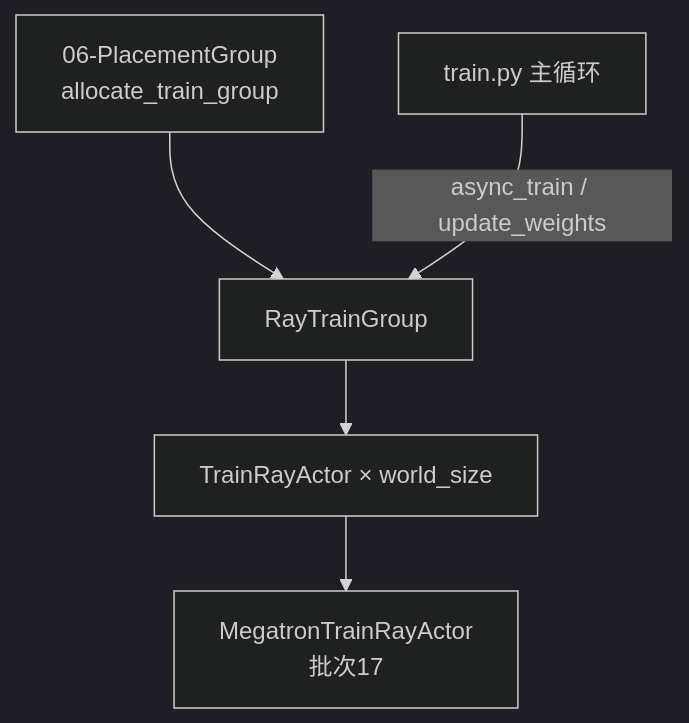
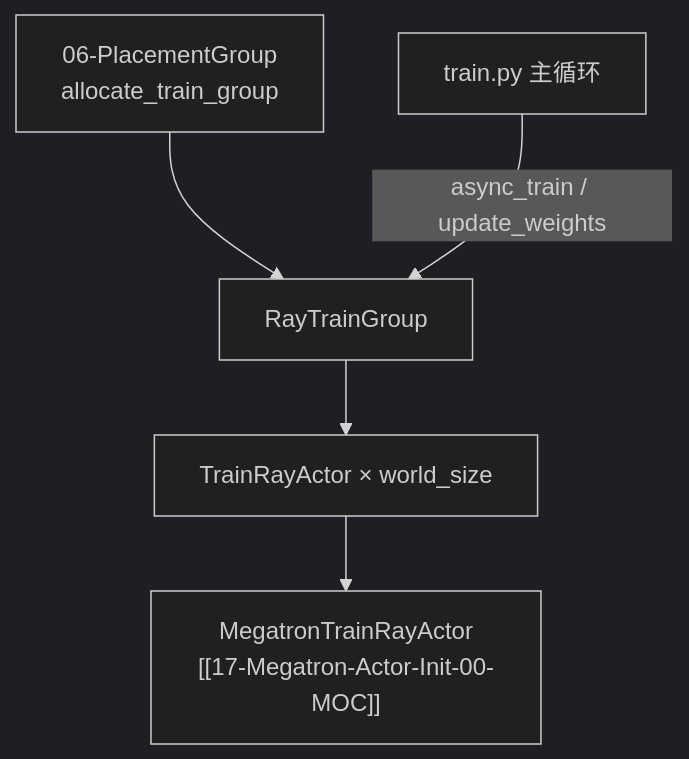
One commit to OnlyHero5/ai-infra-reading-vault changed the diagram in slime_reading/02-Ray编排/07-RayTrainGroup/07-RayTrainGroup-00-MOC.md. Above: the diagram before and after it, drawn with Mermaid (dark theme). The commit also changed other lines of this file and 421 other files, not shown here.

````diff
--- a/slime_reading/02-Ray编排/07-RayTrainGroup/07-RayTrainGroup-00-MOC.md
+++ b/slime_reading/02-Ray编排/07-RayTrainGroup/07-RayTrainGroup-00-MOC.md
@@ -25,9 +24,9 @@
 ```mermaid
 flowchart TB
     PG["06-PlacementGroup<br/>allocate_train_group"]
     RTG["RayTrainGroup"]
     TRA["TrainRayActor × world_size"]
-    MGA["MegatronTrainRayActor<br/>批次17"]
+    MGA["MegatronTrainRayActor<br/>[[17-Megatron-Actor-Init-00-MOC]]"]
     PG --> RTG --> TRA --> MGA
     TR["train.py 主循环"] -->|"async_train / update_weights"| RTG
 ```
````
◆ ◆ ◆ ◆ ◆ ◆ ◆
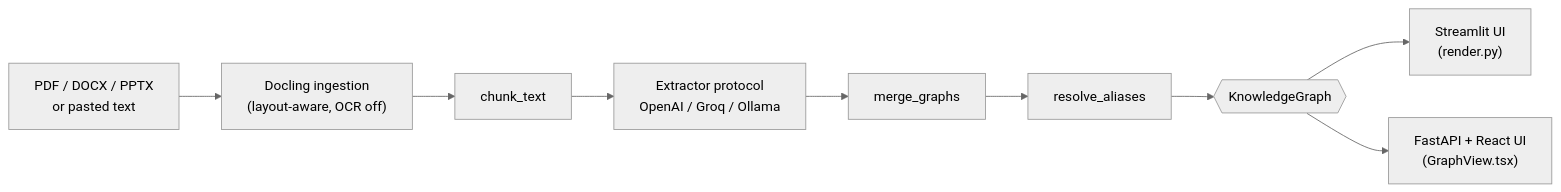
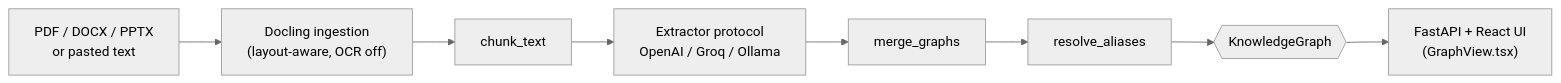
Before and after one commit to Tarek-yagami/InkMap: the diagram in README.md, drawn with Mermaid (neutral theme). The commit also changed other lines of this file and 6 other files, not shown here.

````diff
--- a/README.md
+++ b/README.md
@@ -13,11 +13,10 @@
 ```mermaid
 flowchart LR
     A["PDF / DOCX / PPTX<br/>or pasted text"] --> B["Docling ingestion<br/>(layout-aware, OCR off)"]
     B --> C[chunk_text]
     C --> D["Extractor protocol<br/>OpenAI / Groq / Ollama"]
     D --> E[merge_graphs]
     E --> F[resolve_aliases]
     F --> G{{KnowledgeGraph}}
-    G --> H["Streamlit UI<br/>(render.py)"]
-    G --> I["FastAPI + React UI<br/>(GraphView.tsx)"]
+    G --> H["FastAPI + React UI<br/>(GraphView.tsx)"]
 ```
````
◆ ◆ ◆ ◆ ◆ ◆ ◆
(Work instructions)
Now copy each line of the entries that mentions "FastAPI".

(Solution to this task)
-    G --> I["FastAPI + React UI<br/>(GraphView.tsx)"]
+    G --> H["FastAPI + React UI<br/>(GraphView.tsx)"]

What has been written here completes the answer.